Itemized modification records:

▬▬▬▬▬▬

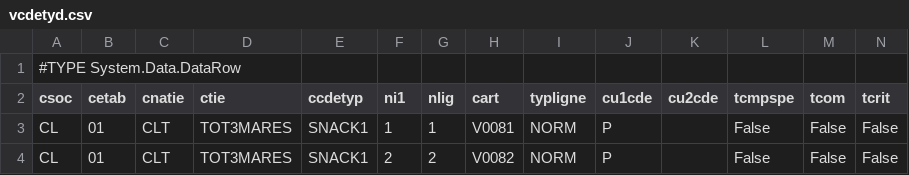
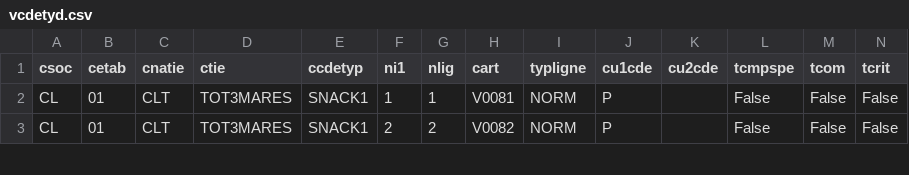
Before and after one commit to Seb974/cap-mechant-api, a CSV file: public/VIF/vcdetyd.csv, drawn as a sheet; only a part is shown; rows hold the shown columns only; the diff names each change by its address in the sheet, - before the commit and + after, or states it on an @@ line.

```diff
--- a/public/VIF/vcdetyd.csv
+++ b/public/VIF/vcdetyd.csv
-row 1: #TYPE System.Data.DataRow
```
Also changed, not shown: public/VIF/orders.csv, public/VIF/ztie.csv, 35 other files.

▬▬▬▬▬▬

- [EXERCISE OBJECTIVE]
Except for the pictures, copy every line of the records above exactly.

- [ANSWER]
Before and after one commit to Seb974/cap-mechant-api, a CSV file: public/VIF/vcdetyd.csv, drawn as a sheet; only a part is shown; rows hold the shown columns only; the diff names each change by its address in the sheet, - before the commit and + after, or states it on an @@ line.

```diff
--- a/public/VIF/vcdetyd.csv
+++ b/public/VIF/vcdetyd.csv
-row 1: #TYPE System.Data.DataRow
```
Also changed, not shown: public/VIF/orders.csv, public/VIF/ztie.csv, 35 other files.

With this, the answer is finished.